In a 60-page plan being worked up at UEFA headquarters in Nyon, Switzerland, clubs would only be able to spend only what they earn and not be allowed to take on large debts (and operating at a loss) to fund player acquisitions.
The entire effort is an attempt by UEFA president, Michel Platini (pictured above), to end what he calls "financial doping" – in which wealthy owners underwrite huge losses, and transition to a system where clubs can only spend what they earn.
These proposals, which UEFA intends to bring online 2012, will permit owners to fund losses for a transitional period but under close scrutiny by the governing body. Initially losses of up to €45 million would be acceptable in the three years up to 2015. After that, the number will drop to €30 million over the next three years, with UEFA finally reaching a point where clubs are breaking even.
It seems these proposals are intended to fulfill two objectives. First, the ensure the solvency of Europe's biggest clubs to ensure their financial survival in tough economic times and secondly, to level the financial playing field in the European game; bolstering competition and making the leagues more attractive to fans who are tiring of seeing the same handful of clubs win all the trophies.
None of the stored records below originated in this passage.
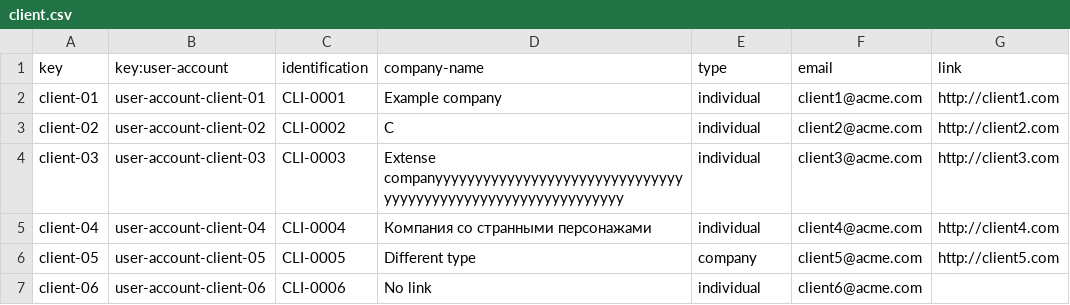
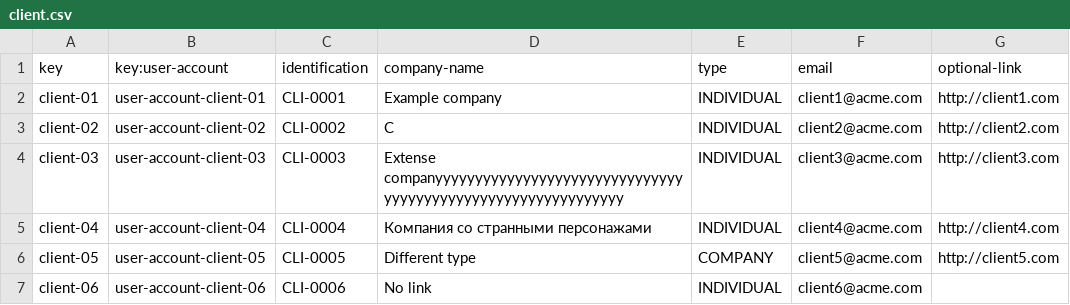
Before and after one commit to vicgrabru/Acme-SF-D03, a CSV file: src/main/webapp/WEB-INF/resources/sample-data/client.csv, drawn as a sheet.

```diff
--- a/src/main/webapp/WEB-INF/resources/sample-data/client.csv
+++ b/src/main/webapp/WEB-INF/resources/sample-data/client.csv
@@ -1,7 +1,7 @@
-key,key:user-account,identification,company-name,type,email,link
-client-01,user-account-client-01,CLI-0001,Example company,individual,client1@acme.com,http://client1.com
-client-02,user-account-client-02,CLI-0002,C,individual,client2@acme.com,http://client2.com
-client-03,user-account-client-03,CLI-0003,Extense companyyyyyyyyyyyyyyyyyyyyyyyyyyyyyyyyyyyyyyyyyyyyyyyyyyyyyyyyyyyyy,individual,client3@acme.com,http://client3.com
-client-04,user-account-client-04,CLI-0004,Компания со странными персонажами,individual,client4@acme.com,http://client4.com
-client-05,user-account-client-05,CLI-0005,Different type,company,client5@acme.com,http://client5.com
-client-06,user-account-client-06,CLI-0006,No link,individual,client6@acme.com,
+key,key:user-account,identification,company-name,type,email,optional-link
+client-01,user-account-client-01,CLI-0001,Example company,INDIVIDUAL,client1@acme.com,http://client1.com
+client-02,user-account-client-02,CLI-0002,C,INDIVIDUAL,client2@acme.com,http://client2.com
+client-03,user-account-client-03,CLI-0003,Extense companyyyyyyyyyyyyyyyyyyyyyyyyyyyyyyyyyyyyyyyyyyyyyyyyyyyyyyyyyyyyy,INDIVIDUAL,client3@acme.com,http://client3.com
+client-04,user-account-client-04,CLI-0004,Компания со странными персонажами,INDIVIDUAL,client4@acme.com,http://client4.com
+client-05,user-account-client-05,CLI-0005,Different type,COMPANY,client5@acme.com,http://client5.com
+client-06,user-account-client-06,CLI-0006,No link,INDIVIDUAL,client6@acme.com,
```
Also changed, not shown: 29 other files.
While much of the attention in the English language press has focused on the Premiership clubs, the need for these new rules is most starkly displayed in the Spanish Primera, where club revenues average €72 million but average net debt is €860 million - the kind of ratios we're used to seeing in failing Wall Street banks, not big football clubs.
Will these new rules have the desired effect or will clever owners find a way to circumvent them, by (for example) funding player bonuses through advertising schemes, etc? Or, will the big clubs. with broad brand recognition, continue to outpace the smaller clubs in revenues and stay on top? Only time will tell but its obvious that you won't see much change on this until the 2018-2020 timeframe when the policy (if it survives) is fully in effect and operating through two full transfer cycles.